**Required action**
Find all lines below containing the string "items" and return them.
* * *
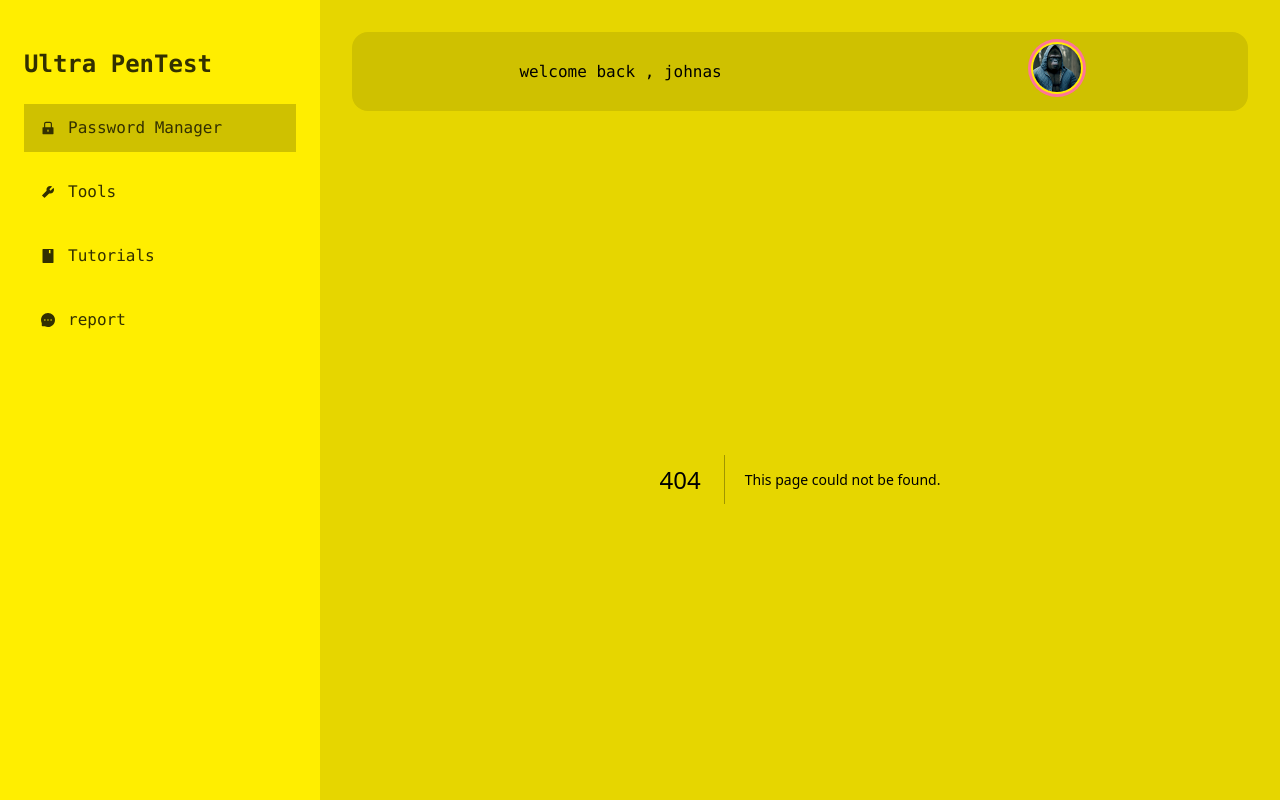
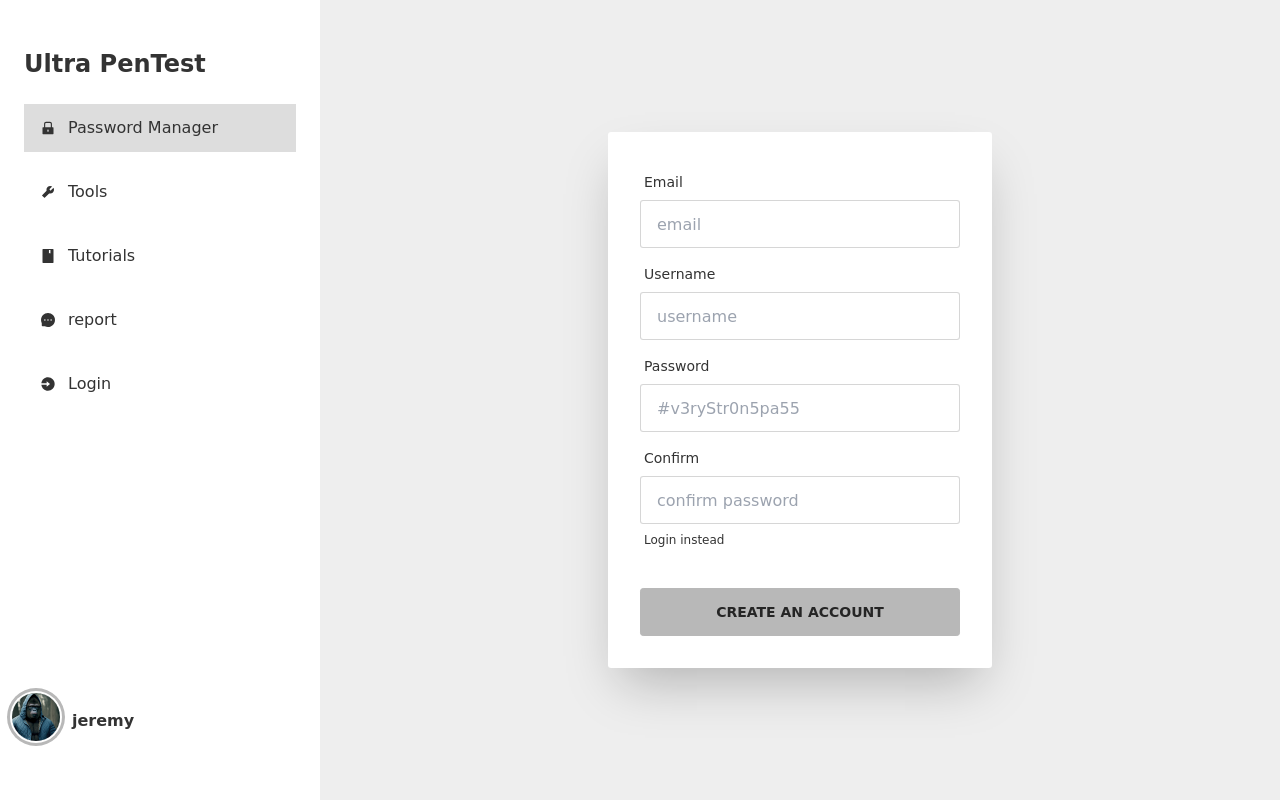
Before and after one commit to asbilim/ultra-frontend, a Next.js app: page /auth/register in a window 1280 px wide. Before the commit this address had no page. Built offline with nearby package versions, Linux system fonts and the light colour scheme.

Commit message:
another thing done

```diff
--- /dev/null
+++ b/src/app/auth/login/page.js
@@ -0,0 +1,28 @@
+export default function Login(){
+    return(
+        <div className="hero min-h-screen bg-base-200">
+        <div className="card flex-shrink-0 w-full max-w-sm shadow-2xl bg-base-100 ">
+        <div className="card-body">
+            <div className="form-control">
+            <label className="label">
+                <span className="label-text">Email</span>
+            </label>
+            <input type="text" placeholder="email" className="input input-bordered" />
+            </div>
+            <div className="form-control">
+            <label className="label">
+                <span className="label-text">Password</span>
+            </label>
+            <input type="text" placeholder="password" className="input input-bordered" />
+            <label className="label">
+                <a href="/auth/register" className="label-text-alt link link-hover font-bold">Register instead</a>
+            </label>
+            </div>
+            <div className="form-control mt-6">
+            <button className="btn btn-primary">Login</button>
+            </div>
+        </div>
+        </div>
+    </div>
+    )
+}
--- /dev/null
+++ b/src/app/auth/register/page.js
@@ -0,0 +1,40 @@
+export default function Login(){
+    return(
+        <div className="hero min-h-screen bg-base-200">
+        <div className="card flex-shrink-0 w-full max-w-sm shadow-2xl bg-base-100 ">
+        <div className="card-body">
+            <div className="form-control">
+                <label className="label">
+                    <span className="label-text">Email</span>
+                </label>
+                <input type="text" placeholder="email" className="input input-bordered" />
+            </div>
+            <div className="form-control">
+                <label className="label">
+                    <span className="label-text">Username</span>
+                </label>
+                <input type="text" placeholder="username" className="input input-bordered" />
+            </div>
+            <div className="form-control">
+                <label className="label">
+                    <span className="label-text">Password</span>
+                </label>
+                <input type="text" placeholder="#v3ryStr0n5pa55" className="input input-bordered" />
+            </div>
+            <div className="form-control">
+                <label className="label">
+                    <span className="label-text">Confirm</span>
+                </label>
+                <input type="text" placeholder="confirm password" className="input input-bordered" />
+                <label className="label">
+                    <a href="#" className="label-text-alt link link-hover">Login instead</a>
+                </label>
+            </div>
+            <div className="form-control mt-6">
+            <button className="btn btn-primary">Create an account</button>
+            </div>
+        </div>
+        </div>
+    </div>
+    )
+}
--- a/src/app/layout.js
+++ b/src/app/layout.js
@@ -1,5 +1,6 @@
 import './globals.css'
-import {AiFillLock,AiFillTool,AiFillBook,AiFillMessage} from "react-icons/ai"
+import {AiFillLock,AiFillTool,AiFillBook,AiFillMessage,AiOutlineLogin} from "react-icons/ai"
+import {RiLoginCircleFill} from "react-icons/ri"
 import Link from 'next/link'
 import Navbar from '@/components/navbar'
 
@@ -16,19 +17,22 @@ export default function RootLayout({ children }) {
       <body>
       <div className="drawer drawer-mobile bg-base-200">
             <input id="my-drawer-2" type="checkbox" className="drawer-toggle" />
-            <div className="drawer-content flex flex-col items-center justify-start gap-4">
-                <Navbar />
+            <div className="drawer-content flex flex-col items-center justify-center gap-4">
                 {children}
                 <label htmlFor="my-drawer-2" className="btn btn-primary drawer-button lg:hidden">Open drawer</label>
             </div>
             <div className="drawer-side">
                 <label htmlFor="my-drawer-2" className="drawer-overlay"></label>
-                <ul className="menu p-6 pt-8 w-80 bg-base-100 text-base-content ">
+                <ul className="menu p-6 pt-8 w-80 bg-base-100 text-base-content h-screen relative overflow-hidden">
                   <h2 className='w-full text-start font-semibold text-2xl my-4'>Ultra PenTest</h2>
                   <li className='bg-base-300 my-2'><Link href=""><AiFillLock /> Password Manager</Link></li>
                   <li className='my-2'><Link href="/tools"><AiFillTool/> Tools</Link></li>
                   <li className='my-2'><Link href="/tutorials"><AiFillBook />Tutorials</Link></li>
                   <li className='my-2'><Link href="/contact"><AiFillMessage />report</Link></li>
+                  <li className='my-2'><Link href="/auth/login"><RiLoginCircleFill />Login</Link></li>
+                  <ul className='absolute bottom-10 left-0 w-full flex items-center justify-start'>
+                    <Navbar />
+                  </ul>
                 </ul>
             </div>
         </div>
--- a/src/app/page.js
+++ b/src/app/page.js
@@ -9,7 +9,39 @@ export default function Home() {
     <div className="flex w-full gap-4 items-center justify-start flex-col">
       <Image src={bg} className='w-[25rem] h-[25rem]'/>
       <div className="w-full flex items-center justify-center my-8">
-        <button className="btn btn-wide rounded-3xl min-w-fit px-24">Start securing my passwords</button>
+        <label htmlFor="my-modal-4" className="btn btn-wide rounded-3xl min-w-fit px-24 bg-base-300 text-sm lowercase">Start securing my passwords</label>
+
+{/* Put this part before </body> tag */}
+<input type="checkbox" id="my-modal-4" className="modal-toggle" />
+<label htmlFor="my-modal-4" className="modal cursor-pointer">
+  <label className="modal-box relative" htmlFor="">
+    <h3 className="text-lg font-bold text-center">Welcome to our password manager - Take the First Step to Secure Your Digital Life</h3>
+    <p className="py-4">Set a strong, unique master password to secure your digital information. We're here to help if you have questions or need assistance.Start by creating a master password, you should keep it secret and will be used to manage all your future passwords</p>
+    <form className="flex flex-col">
+    <div className="form-control w-full ">
+      <label className="label">
+        <span className="label-text text-lg font-semibold">Create your password</span>
+      </label>
+      <input type="text" placeholder="V35y570nG-pA55!@" className="input input-bordered w-full" />
+      <label className="label">
+        <span className="label-text-alt">The min lenght should be 12</span>
+      </label>
+    </div>
+      <div className="form-control w-full">
+        <label className="label">
+          <span className="label-text text-lg font-semibold">Confirm password</span>
+        </label>
+        <input type="text" placeholder="V35y570nG-pA55!@" className="input input-bordered w-full " />
+        <label className="label">
+          <span className="label-text-alt">The password are not same!</span>
+        </label>
+      </div>
+      <div className="flex flex-col items-center justify-center py-8">
+        <button className="btn btn-wide px-12 rounded-3xl leading-none w-full">Save master password</button>
+      </div>
+    </form>
+  </label>
+</label>
       </div>
     </div>
   )
--- a/src/components/navbar.jsx
+++ b/src/components/navbar.jsx
@@ -2,10 +2,9 @@ import profile from "../../public/profile.jpeg"
 import Image from "next/image"
 export default function Navbar(){
     return (
-        <div className="flex w-full items-center justify-center p-8">
-            <div className="flex w-full rounded-2xl bg-base-300 items-center justify-around p-3">
-                <p>welcome back , johnas</p>
-                <div className="dropdown">
+        <div className="flex items-center justify-start">
+            <div className="flex w-full rounded-2xl items-center justify-around p-3">
+                <div className="dropdown dropdown-top">
                     <label tabIndex={0} className="cursor-pointer">
                         <div className="avatar cursor-pointer">
                             <div className="w-12 rounded-full ring ring-primary ring-offset-base-100 ring-offset-2">
@@ -14,11 +13,11 @@ export default function Navbar(){
                         </div>
                     </label>
                     <ul tabIndex={0} className="dropdown-content menu p-2 shadow bg-base-100 rounded-box w-52">
-                        <li><a>Profile</a></li>
                         <li><a>Logout</a></li>
                     </ul>
                 </div>
             </div>
+            <p className="font-semibold">jeremy</p>
         </div>
     )
 }
--- a/tailwind.config.js
+++ b/tailwind.config.js
@@ -21,6 +21,6 @@ module.exports = {
     rtl: false,
     prefix: "",
     darkTheme: "lofi",
-    themes: ["cyberpunk", "wireframe","lofi"],
+    themes: ["wireframe","lofi"],
   },
 }
```
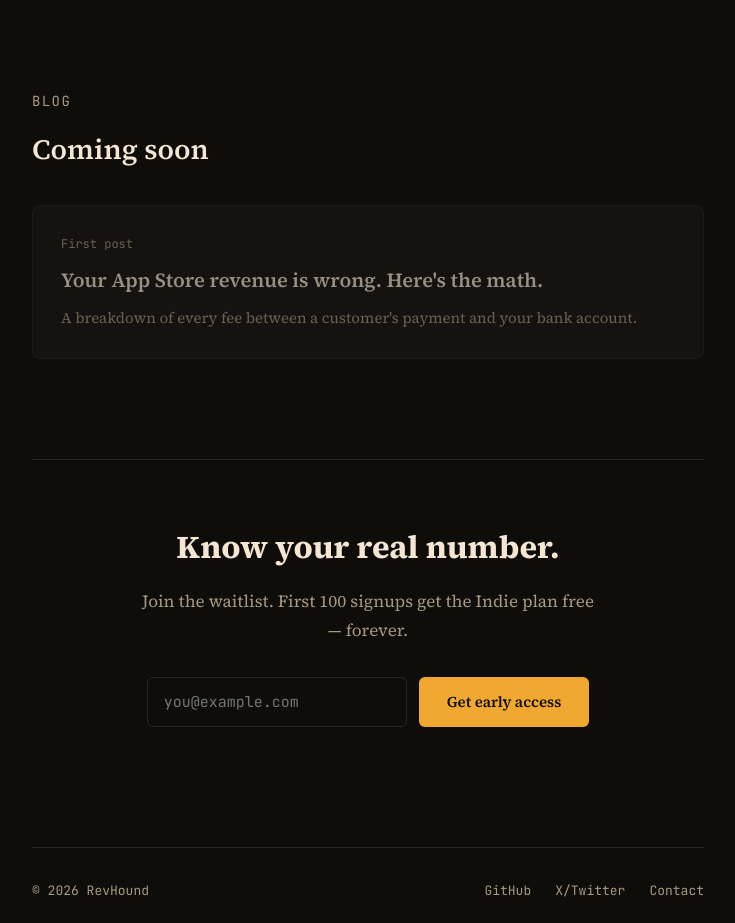
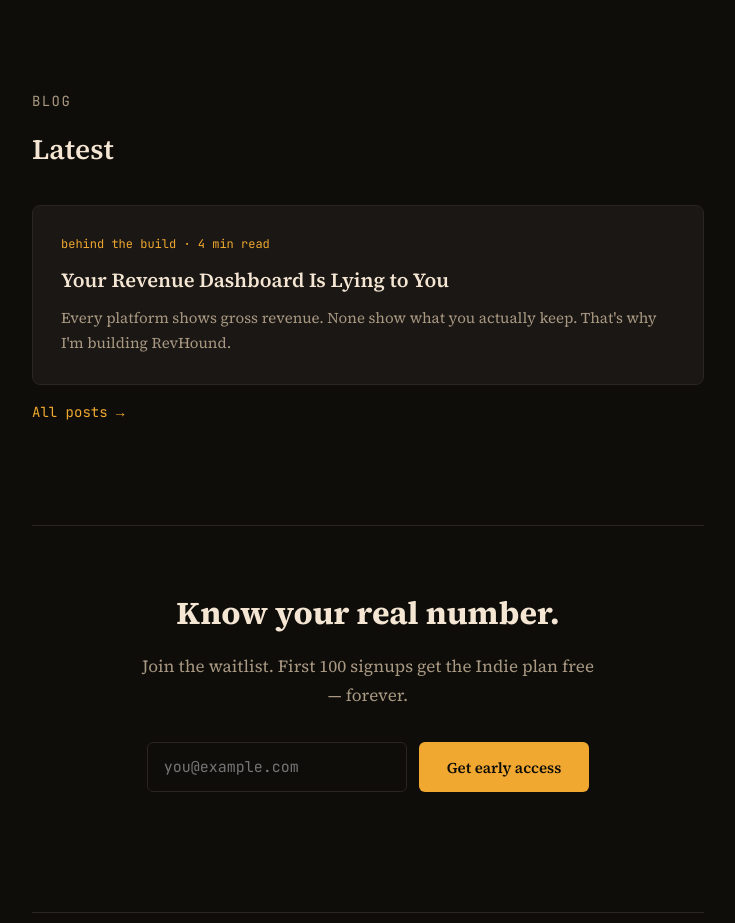
Before and after one commit to zosri/revhound, a Next.js app: page / in a window 1280 px wide. Shown: the part 4100-5023 px from the top of the page, without its empty margins (272-1007 px from the left). Built offline with nearby package versions, Linux system fonts and the light colour scheme; no server answers.

Commit message:
link blog post from landing page

```diff
--- a/src/app/page.tsx
+++ b/src/app/page.tsx
@@ -121,7 +121,6 @@ async function handleSubmit(e: React.FormEvent) {
         .insert({ email: email.toLowerCase().trim() });
       if (error) {
         if (error.code === "23505") {
-          // duplicate email — treat as success
           setSubmitted(true);
         } else {
           alert("Something went wrong. Please try again.");
@@ -760,32 +759,57 @@ async function handleSubmit(e: React.FormEvent) {
             Blog
           </p>
           <h2 style={{ fontSize: 28, fontWeight: 600, marginBottom: 32 }}>
-            Coming soon
+            Latest
           </h2>
 
+          <a
+            href="/blog/why-im-building-revhound"
+            style={{ textDecoration: "none", color: "inherit" }}
+          >
             <div
               style={{
                 background: "var(--bg-card)",
                 border: "1px solid var(--border)",
                 borderRadius: 8,
                 padding: "28px",
-              opacity: 0.6,
+                transition: "border-color 0.2s",
               }}
+              onMouseEnter={(e) =>
+                (e.currentTarget.style.borderColor = "var(--accent)")
+              }
+              onMouseLeave={(e) =>
+                (e.currentTarget.style.borderColor = "var(--border)")
+              }
             >
               <p
                 className="font-mono"
-              style={{ fontSize: 12, color: "var(--muted)", marginBottom: 8 }}
+                style={{ fontSize: 12, color: "var(--accent)", marginBottom: 8 }}
               >
-              First post
+                behind the build · 4 min read
               </p>
               <h3 style={{ fontSize: 20, fontWeight: 600 }}>
-              Your App Store revenue is wrong. Here&apos;s the math.
+                Your Revenue Dashboard Is Lying to You
               </h3>
               <p style={{ color: "var(--muted)", marginTop: 8, fontSize: 15 }}>
-              A breakdown of every fee between a customer&apos;s payment and
-              your bank account.
+                Every platform shows gross revenue. None show what you actually
+                keep. That&apos;s why I&apos;m building RevHound.
               </p>
             </div>
+          </a>
+
+          <a
+            href="/blog"
+            className="font-mono"
+            style={{
+              display: "inline-block",
+              marginTop: 16,
+              fontSize: 14,
+              color: "var(--accent)",
+              textDecoration: "none",
+            }}
+          >
+            All posts →
+          </a>
         </section>
       </FadeSection>
 
```
Lines whose indentation alone changed are shown as unchanged.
* * *
**Written solution**
-            <div className="drawer-content flex flex-col items-center justify-start gap-4">
+            <div className="drawer-content flex flex-col items-center justify-center gap-4">
+                  <ul className='absolute bottom-10 left-0 w-full flex items-center justify-start'>
     <div className="flex w-full gap-4 items-center justify-start flex-col">
       <div className="w-full flex items-center justify-center my-8">
+      <div className="flex flex-col items-center justify-center py-8">
-        <div className="flex w-full items-center justify-center p-8">
-            <div className="flex w-full rounded-2xl bg-base-300 items-center justify-around p-3">
+        <div className="flex items-center justify-start">
+            <div className="flex w-full rounded-2xl items-center justify-around p-3">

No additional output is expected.